__WHAT THE TASK ASKS__
Beginning with the first entry, print all the records exactly.

__RECORDS__
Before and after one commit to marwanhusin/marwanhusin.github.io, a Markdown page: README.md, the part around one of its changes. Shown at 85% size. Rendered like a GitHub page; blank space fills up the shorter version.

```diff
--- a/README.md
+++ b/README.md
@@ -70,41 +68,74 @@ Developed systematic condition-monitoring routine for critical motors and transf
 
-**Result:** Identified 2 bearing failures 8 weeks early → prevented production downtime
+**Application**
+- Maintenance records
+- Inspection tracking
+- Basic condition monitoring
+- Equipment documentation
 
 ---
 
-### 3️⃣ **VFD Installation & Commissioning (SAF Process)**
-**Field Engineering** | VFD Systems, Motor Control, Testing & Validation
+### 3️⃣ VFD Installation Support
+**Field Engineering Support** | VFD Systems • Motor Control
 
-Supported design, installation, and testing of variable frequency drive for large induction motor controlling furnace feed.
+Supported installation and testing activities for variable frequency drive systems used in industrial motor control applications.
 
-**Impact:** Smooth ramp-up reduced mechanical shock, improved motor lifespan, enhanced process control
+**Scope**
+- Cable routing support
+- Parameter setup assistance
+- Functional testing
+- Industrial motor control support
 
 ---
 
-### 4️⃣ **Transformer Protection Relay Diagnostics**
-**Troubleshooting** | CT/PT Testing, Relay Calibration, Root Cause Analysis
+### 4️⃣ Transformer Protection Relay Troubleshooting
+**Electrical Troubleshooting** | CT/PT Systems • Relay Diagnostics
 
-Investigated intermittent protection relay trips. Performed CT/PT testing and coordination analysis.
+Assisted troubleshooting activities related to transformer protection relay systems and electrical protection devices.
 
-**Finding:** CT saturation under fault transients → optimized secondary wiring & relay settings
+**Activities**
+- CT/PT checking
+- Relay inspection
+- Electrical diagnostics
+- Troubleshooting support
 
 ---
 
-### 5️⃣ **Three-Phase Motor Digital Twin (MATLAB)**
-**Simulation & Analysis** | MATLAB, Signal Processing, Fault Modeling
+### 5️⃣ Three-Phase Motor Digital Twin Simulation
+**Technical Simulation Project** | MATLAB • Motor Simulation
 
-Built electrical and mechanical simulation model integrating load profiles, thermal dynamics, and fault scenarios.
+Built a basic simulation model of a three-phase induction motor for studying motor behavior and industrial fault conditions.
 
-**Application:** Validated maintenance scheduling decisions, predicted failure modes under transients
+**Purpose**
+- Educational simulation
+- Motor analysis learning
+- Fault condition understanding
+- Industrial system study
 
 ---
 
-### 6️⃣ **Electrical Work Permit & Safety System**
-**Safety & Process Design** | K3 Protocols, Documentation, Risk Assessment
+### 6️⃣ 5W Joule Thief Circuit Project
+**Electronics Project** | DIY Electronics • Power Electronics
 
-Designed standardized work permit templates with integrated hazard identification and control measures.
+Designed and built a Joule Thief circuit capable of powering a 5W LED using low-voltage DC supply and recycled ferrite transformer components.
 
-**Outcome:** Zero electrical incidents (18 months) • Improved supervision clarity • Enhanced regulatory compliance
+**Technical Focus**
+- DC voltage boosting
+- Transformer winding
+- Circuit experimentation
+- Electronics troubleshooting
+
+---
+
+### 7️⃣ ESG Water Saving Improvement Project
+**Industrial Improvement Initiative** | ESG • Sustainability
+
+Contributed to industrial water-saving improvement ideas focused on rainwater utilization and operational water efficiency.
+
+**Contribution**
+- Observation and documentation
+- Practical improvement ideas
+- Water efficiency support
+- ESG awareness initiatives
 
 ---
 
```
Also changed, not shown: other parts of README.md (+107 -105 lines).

__SOLUTION TO THIS EXERCISE__
Before and after one commit to marwanhusin/marwanhusin.github.io, a Markdown page: README.md, the part around one of its changes. Shown at 85% size. Rendered like a GitHub page; blank space fills up the shorter version.

```diff
--- a/README.md
+++ b/README.md
@@ -70,41 +68,74 @@ Developed systematic condition-monitoring routine for critical motors and transf
 
-**Result:** Identified 2 bearing failures 8 weeks early → prevented production downtime
+**Application**
+- Maintenance records
+- Inspection tracking
+- Basic condition monitoring
+- Equipment documentation
 
 ---
 
-### 3️⃣ **VFD Installation & Commissioning (SAF Process)**
-**Field Engineering** | VFD Systems, Motor Control, Testing & Validation
+### 3️⃣ VFD Installation Support
+**Field Engineering Support** | VFD Systems • Motor Control
 
-Supported design, installation, and testing of variable frequency drive for large induction motor controlling furnace feed.
+Supported installation and testing activities for variable frequency drive systems used in industrial motor control applications.
 
-**Impact:** Smooth ramp-up reduced mechanical shock, improved motor lifespan, enhanced process control
+**Scope**
+- Cable routing support
+- Parameter setup assistance
+- Functional testing
+- Industrial motor control support
 
 ---
 
-### 4️⃣ **Transformer Protection Relay Diagnostics**
-**Troubleshooting** | CT/PT Testing, Relay Calibration, Root Cause Analysis
+### 4️⃣ Transformer Protection Relay Troubleshooting
+**Electrical Troubleshooting** | CT/PT Systems • Relay Diagnostics
 
-Investigated intermittent protection relay trips. Performed CT/PT testing and coordination analysis.
+Assisted troubleshooting activities related to transformer protection relay systems and electrical protection devices.
 
-**Finding:** CT saturation under fault transients → optimized secondary wiring & relay settings
+**Activities**
+- CT/PT checking
+- Relay inspection
+- Electrical diagnostics
+- Troubleshooting support
 
 ---
 
-### 5️⃣ **Three-Phase Motor Digital Twin (MATLAB)**
-**Simulation & Analysis** | MATLAB, Signal Processing, Fault Modeling
+### 5️⃣ Three-Phase Motor Digital Twin Simulation
+**Technical Simulation Project** | MATLAB • Motor Simulation
 
-Built electrical and mechanical simulation model integrating load profiles, thermal dynamics, and fault scenarios.
+Built a basic simulation model of a three-phase induction motor for studying motor behavior and industrial fault conditions.
 
-**Application:** Validated maintenance scheduling decisions, predicted failure modes under transients
+**Purpose**
+- Educational simulation
+- Motor analysis learning
+- Fault condition understanding
+- Industrial system study
 
 ---
 
-### 6️⃣ **Electrical Work Permit & Safety System**
-**Safety & Process Design** | K3 Protocols, Documentation, Risk Assessment
+### 6️⃣ 5W Joule Thief Circuit Project
+**Electronics Project** | DIY Electronics • Power Electronics
 
-Designed standardized work permit templates with integrated hazard identification and control measures.
+Designed and built a Joule Thief circuit capable of powering a 5W LED using low-voltage DC supply and recycled ferrite transformer components.
 
-**Outcome:** Zero electrical incidents (18 months) • Improved supervision clarity • Enhanced regulatory compliance
+**Technical Focus**
+- DC voltage boosting
+- Transformer winding
+- Circuit experimentation
+- Electronics troubleshooting
+
+---
+
+### 7️⃣ ESG Water Saving Improvement Project
+**Industrial Improvement Initiative** | ESG • Sustainability
+
+Contributed to industrial water-saving improvement ideas focused on rainwater utilization and operational water efficiency.
+
+**Contribution**
+- Observation and documentation
+- Practical improvement ideas
+- Water efficiency support
+- ESG awareness initiatives
 
 ---
 
```
Also changed, not shown: other parts of README.md (+107 -105 lines).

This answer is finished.